Louis Karno & Company Communications took a survey of 100 American editors, writers and freelancers. The question was simple: Where is travel writing headed in the short term, and what were they working on.
When we asked what they were planning to report on and write about in the near future, only 10% mentioned the “Summer of 2020” as a topic they want to focus on. However, one of the respondents said how 60% of bookings for this summer — made by an upscale adventure tour operator in the American West - are still on. Many of those are private families staying in one house, indicating that people might just want to keep their travel plans local but with safety measures in mind.
In addition, 3 out of 10 responders said what they are writing is about “where people will travel to when all this is over.” Their biggest concern indicated that safety will matter when traveling is possible again, so around 33% are predicting a new trend of staycations and road trips, instead of overseas vacations.
Throughout the replies, 25% said they don’t intend to write more about Covid-19 or do virtual travel posts. On the other hand, 10% are still doing some sort of “Covid tales” and reading-for-entertainment stories in order to create new and different and more relevant content for their blogs and websites.
Also in this survey, one of the darkest sides of the crisis made itself standout since 20% of the responders revealed to either be not working at all because they have their company laid off, or to have very few projects to work on at the moment, due to the barely existent dynamic around tourism.
Even though a low percentage of the respondents (10%) said their news coverage for the future will be about places they’ve been before - since it’s harder to create new travel content at the moment, another 30% are looking forward to writing about new projects and interested in the adaptation of travel to the new world that is approaching. With new projects, they mean stories like what are hotels, tour companies, airlines, destinations, or travel agents doing now in preparation for future reopening, and topics about healthy measures, international travel, and stats about what travelers will be looking for.
The overall message was clear - most surveys are orienting their work towards the post-Covid era.
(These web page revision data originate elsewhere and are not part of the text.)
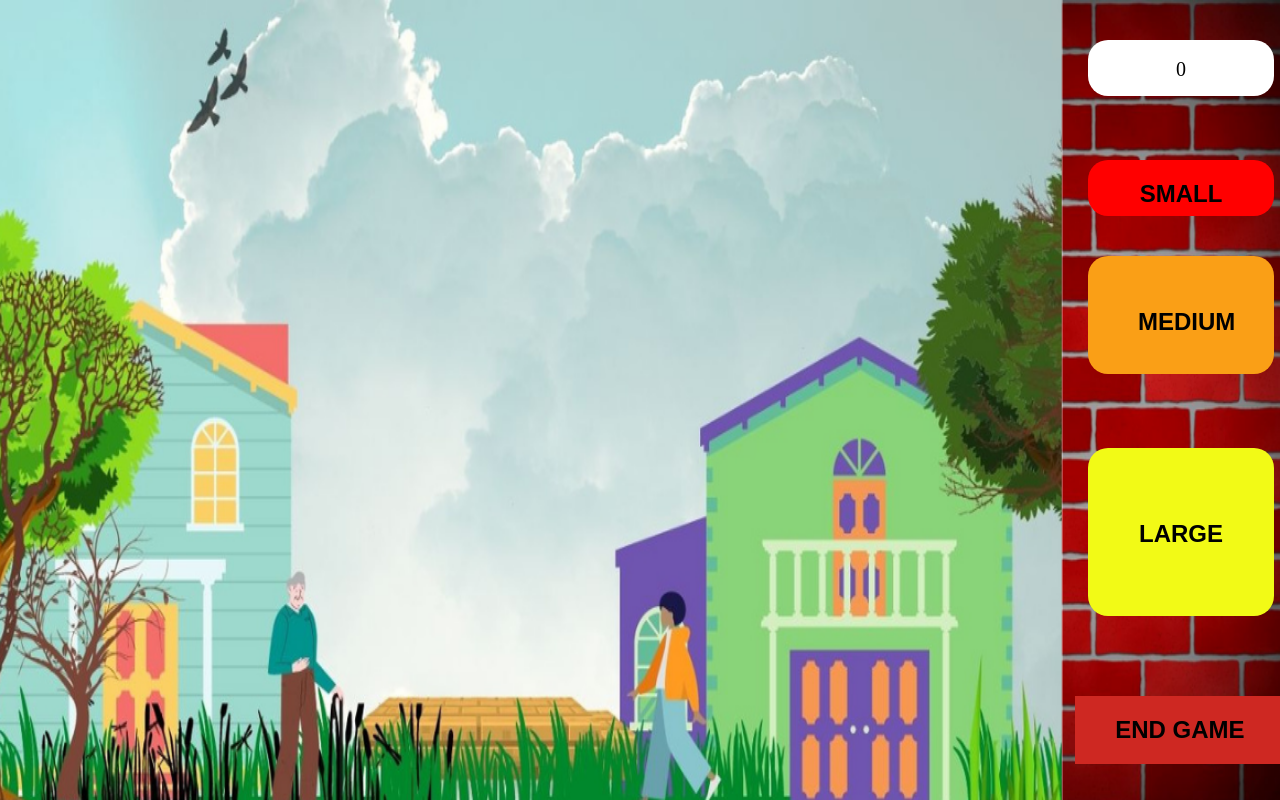
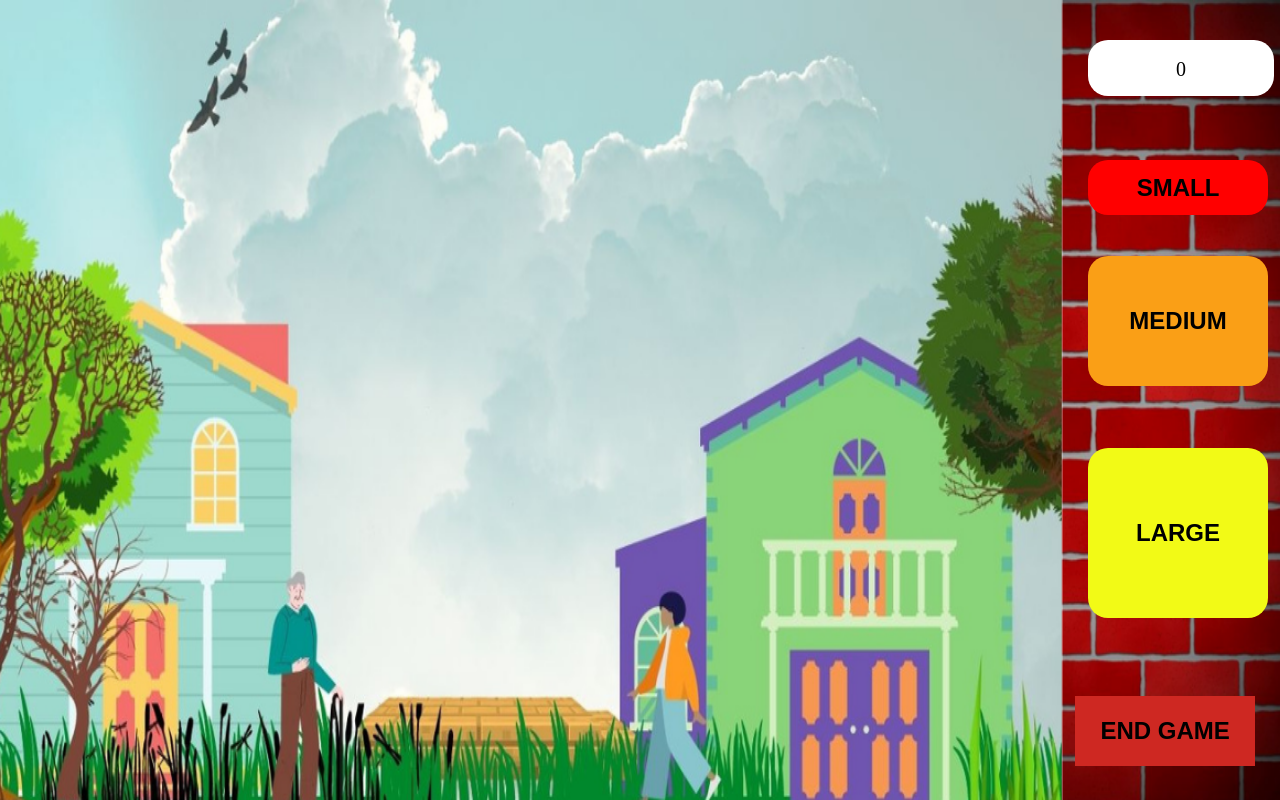
Before and after one commit to DevPriSha/Building-Blocks, a Flask app: template templates/gamepage.html in a window 1280 px wide. Run offline with Flask 2, Linux system fonts and the light colour scheme; the template is opened without the code that fills it, so the values that code supplies are empty; some libraries are stand-ins or nearby versions.

Commit message:
Update gamepage.css

```diff
--- a/static/gamepage.css
+++ b/static/gamepage.css
@@ -14,15 +14,11 @@ body,html{
   background-color: #CE2822;
   border: none;
   color: black;
-  padding: 18px 38px;
   text-align: center;
   text-decoration: none;
   display: inline-block;
   font-size: 20px;
   text-align: center;
-  /*transform: translateX(600px);
-  margin-top: 20px;
-  margin-left: 560px;*/
   font-style: calibri;
 }
 .endbutton:hover{
@@ -43,26 +39,21 @@ body,html{
     font-weight: bold;
     font-size: 1.5rem;
     cursor: pointer;
+    height: 70px;
+    width: 180px;
 }
 .largebutton{
   background-color: #F2FA16;
   color: black;
-  height: 80px;
-  width: 90px;
-  padding: 18px 48px;
+  height: 170px;
+  width: 180px;
   text-align: center;
   text-decoration: none;
   display: inline-block;
   font-size: 20px;
   text-align: center;
-  /*transform: translateX(600px);
-  margin-top: 40px;
-  margin-left: 555px;*/
-  /*border-radius: ;
-  border: none;*/
   border-radius: 20px;
   font-style: calibri;
-  padding-top: 70px;
 }
 .largebutton:hover{
     cursor: pointer;
@@ -78,26 +69,22 @@ body,html{
     font-weight: bold;
     font-size: 1.5rem;
     cursor: pointer;
+    height: 170px;
+    width: 180px;
 }
 .mediumbutton{
   background-color: #FA9F16;
   border: none;
   color: black;
-  height: 50px;
-  width: 90px;
-  padding: 18px 48px;
+  height: 130px;
+  width: 180px;
   text-align: center;
   text-decoration: none;
   display: inline-block;
   font-size: 20px;
   text-align: center;
-  /*transform: translateX(600px);
-  margin-top: 30px;
-  margin-left: 555px;*/
-  /*border: none;*/
   border-radius: 20px;
   font-style: calibri;
-  padding-top: 50px;
 }
 .mediumbutton:hover{
     cursor: pointer;
@@ -113,23 +100,20 @@ body,html{
     font-weight: bold;
     font-size: 1.5rem;
     cursor: pointer;
+    height: 130px;
+    width: 180px;
 }
 .smallbutton{
   background-color: red;
   border: none;
   color: black;
-  height: 20px;
-  width: 90px;
-  padding: 18px 48px;
+  height: 55px;
+  width: 180px;
   text-align: center;
   text-decoration: none;
   display: inline-block;
   font-size: 20px;
   text-align: center;
- /* transform: translateX(600px);
-  margin-top: 10px;
-  margin-left: 555px;*/
-  /*border: none;*/
   border-radius: 20px;
   font-style: calibri;
 }
@@ -147,6 +131,8 @@ body,html{
     font-weight: bold;
     font-size: 1.5rem;
     cursor: pointer;
+    height: 55px;
+    width: 180px;
 }
 .height{
   background-color: white;
@@ -158,9 +144,6 @@ body,html{
   display: inline-block;
   font-size: 20px;
   text-align: center;
-  /*transform: translateX(600px);
-  margin-top: 40px;
-  margin-left: 555px;*/
   border: none;
   border-radius: 20px;
   font-style: calibri;
@@ -170,12 +153,6 @@ body,html{
     top: 5%;
     left: 85%;
 }
-
-/* canvas { border: 1px solid black;
-    position: absolute;
-      top: 50%;
-      left: 50%;
-      transform: translate(-50%, -50%);} */
 .canvas {
     width: 15%;
     height: auto;
```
The majority of the editors and writers who replied are tired of writing anything that is related to the pandemic and are more interested in talking about a world that - partially or entirely - has got rid of the Coronavirus, looking at the new projects and trends that are arising as being the recurrent theme of future travel writing.